Was that why Crowley had chosen such a wardrobe in the first place?
There was a dearth of good breakfast foods in Crowley's flat, and this body didn't seem to have much of an appetite anyway. Aziraphale had just a pear and a cup of tea before setting off for his showdown with hell. Because it was such a glorious morning- and because frankly, he was afraid to drive the Bentley- he decided to walk and take the bus to St. James Park. He had hoped a little light exercise would help Crowley's body. And maybe it did, in some ways. But not all.
The pear didn't digest well; it even gave him a touch of heartburn. The hips didn't like the hard bus seats. Some of the muscles seized up, and Aziraphale found himself limping off the bus. Small miracles and gentle stretches got him walking straight by the time he reached their usual bench. But his gait still didn't look or feel quite 'normal.' The feet shuffled close to the ground, with most of the body's weight on the inner soles. The knees, hips and shoulders constantly swayed to counterbalance each other, creating a kind of jaunty swagger despite the low profile of the feet.

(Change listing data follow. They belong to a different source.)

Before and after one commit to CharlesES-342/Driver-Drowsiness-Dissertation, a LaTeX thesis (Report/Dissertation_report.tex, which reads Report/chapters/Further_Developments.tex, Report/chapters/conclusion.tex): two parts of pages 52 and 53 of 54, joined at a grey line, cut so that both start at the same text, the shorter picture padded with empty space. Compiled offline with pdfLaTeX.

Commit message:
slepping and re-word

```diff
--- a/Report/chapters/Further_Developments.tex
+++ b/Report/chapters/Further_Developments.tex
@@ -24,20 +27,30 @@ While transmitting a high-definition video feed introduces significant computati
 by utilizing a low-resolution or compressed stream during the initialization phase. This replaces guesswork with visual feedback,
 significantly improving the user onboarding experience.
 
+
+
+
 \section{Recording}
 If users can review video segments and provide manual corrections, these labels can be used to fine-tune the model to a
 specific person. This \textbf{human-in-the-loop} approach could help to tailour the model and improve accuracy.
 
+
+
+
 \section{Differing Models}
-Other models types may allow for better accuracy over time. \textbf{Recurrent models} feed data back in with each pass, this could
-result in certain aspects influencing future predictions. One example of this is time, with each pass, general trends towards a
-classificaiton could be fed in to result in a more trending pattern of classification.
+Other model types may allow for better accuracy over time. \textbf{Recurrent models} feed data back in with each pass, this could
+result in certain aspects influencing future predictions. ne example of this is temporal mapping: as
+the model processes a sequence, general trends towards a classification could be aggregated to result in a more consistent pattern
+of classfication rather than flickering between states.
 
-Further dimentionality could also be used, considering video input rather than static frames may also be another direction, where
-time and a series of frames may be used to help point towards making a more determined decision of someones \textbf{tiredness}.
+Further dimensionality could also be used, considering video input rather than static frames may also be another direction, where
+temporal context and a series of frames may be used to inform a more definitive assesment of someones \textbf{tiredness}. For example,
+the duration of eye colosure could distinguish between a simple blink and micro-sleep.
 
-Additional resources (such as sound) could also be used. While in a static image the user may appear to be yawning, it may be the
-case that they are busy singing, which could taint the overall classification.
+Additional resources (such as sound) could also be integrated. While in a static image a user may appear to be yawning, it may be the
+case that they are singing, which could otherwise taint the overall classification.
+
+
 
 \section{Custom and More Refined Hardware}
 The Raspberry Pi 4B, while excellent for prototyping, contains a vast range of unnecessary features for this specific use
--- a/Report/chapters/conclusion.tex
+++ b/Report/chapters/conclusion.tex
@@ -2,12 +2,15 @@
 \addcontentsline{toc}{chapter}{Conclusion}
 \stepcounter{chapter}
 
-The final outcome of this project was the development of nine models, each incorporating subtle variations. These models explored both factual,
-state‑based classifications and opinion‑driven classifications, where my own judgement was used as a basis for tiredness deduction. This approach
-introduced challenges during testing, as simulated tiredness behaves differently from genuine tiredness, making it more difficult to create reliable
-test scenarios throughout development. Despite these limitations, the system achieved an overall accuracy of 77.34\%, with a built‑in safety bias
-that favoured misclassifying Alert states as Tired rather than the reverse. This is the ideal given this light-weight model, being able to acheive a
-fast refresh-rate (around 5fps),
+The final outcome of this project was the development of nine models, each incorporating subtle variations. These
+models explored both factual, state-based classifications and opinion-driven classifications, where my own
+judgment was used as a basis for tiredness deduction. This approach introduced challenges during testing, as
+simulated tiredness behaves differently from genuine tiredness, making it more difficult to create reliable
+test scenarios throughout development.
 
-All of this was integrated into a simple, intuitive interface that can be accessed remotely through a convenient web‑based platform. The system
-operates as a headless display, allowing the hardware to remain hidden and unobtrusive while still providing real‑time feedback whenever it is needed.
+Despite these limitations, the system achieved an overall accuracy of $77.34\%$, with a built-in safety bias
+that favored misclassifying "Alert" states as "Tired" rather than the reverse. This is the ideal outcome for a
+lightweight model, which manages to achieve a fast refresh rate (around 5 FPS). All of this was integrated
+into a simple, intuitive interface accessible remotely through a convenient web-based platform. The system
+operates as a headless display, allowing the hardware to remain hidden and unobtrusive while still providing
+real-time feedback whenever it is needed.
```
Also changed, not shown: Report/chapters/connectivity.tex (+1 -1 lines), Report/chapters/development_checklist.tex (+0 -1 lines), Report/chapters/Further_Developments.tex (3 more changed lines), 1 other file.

He'd seen this walk many times over the centuries. Secretly, he was quite fond of it- as an outside observer. But now that he knew how it felt…
"I was thinking," Crowley drawled loudly. "Why do we always go back to yours? Let's go back to mine this time. I can introduce you to the plants!"
People were glancing over from other tables. There was a whisper of 'weed.' Aziraphale frowned.
"Are you… sure that you're up to it?"
Crowley arched his left eyebrow. "Up to it? What exactly are you implying, angel?"
"I only meant the walk! I left the Bentley at your flat!" Aziraphale protested louder than he meant to, drawing more stares.
"And why wouldn't I be up to a walk?" Crowley asked icily.
"Oh, come off it! I was inside you this morning! I know-"
The maître d' cleared her throat, startling the two principalities. (They hadn't realized she was standing by their table.) "Gentlemen. I'm afraid I must ask you to take this conversation elsewhere."
"Oh. Right." Aziraphale looked vaguely into the middle distance. An outside observer might think he was in shock from the embarrassment of it all. In truth, he was working a miracle on the Ritz's bookings for that evening.
Crowley attempted to sober up so that he could summon the Bentley. But that particular miracle required tensing the shoulders and jaw; he hardly got three drops back into the glass before he winced and had to stop. He snarled, pushed back his chair, and began to march out.
"I mutht athk you to take thith conversation eltheWHERE," he mocked beneath his breath.
Then he tripped over the dining room threshold and crashed to the floor.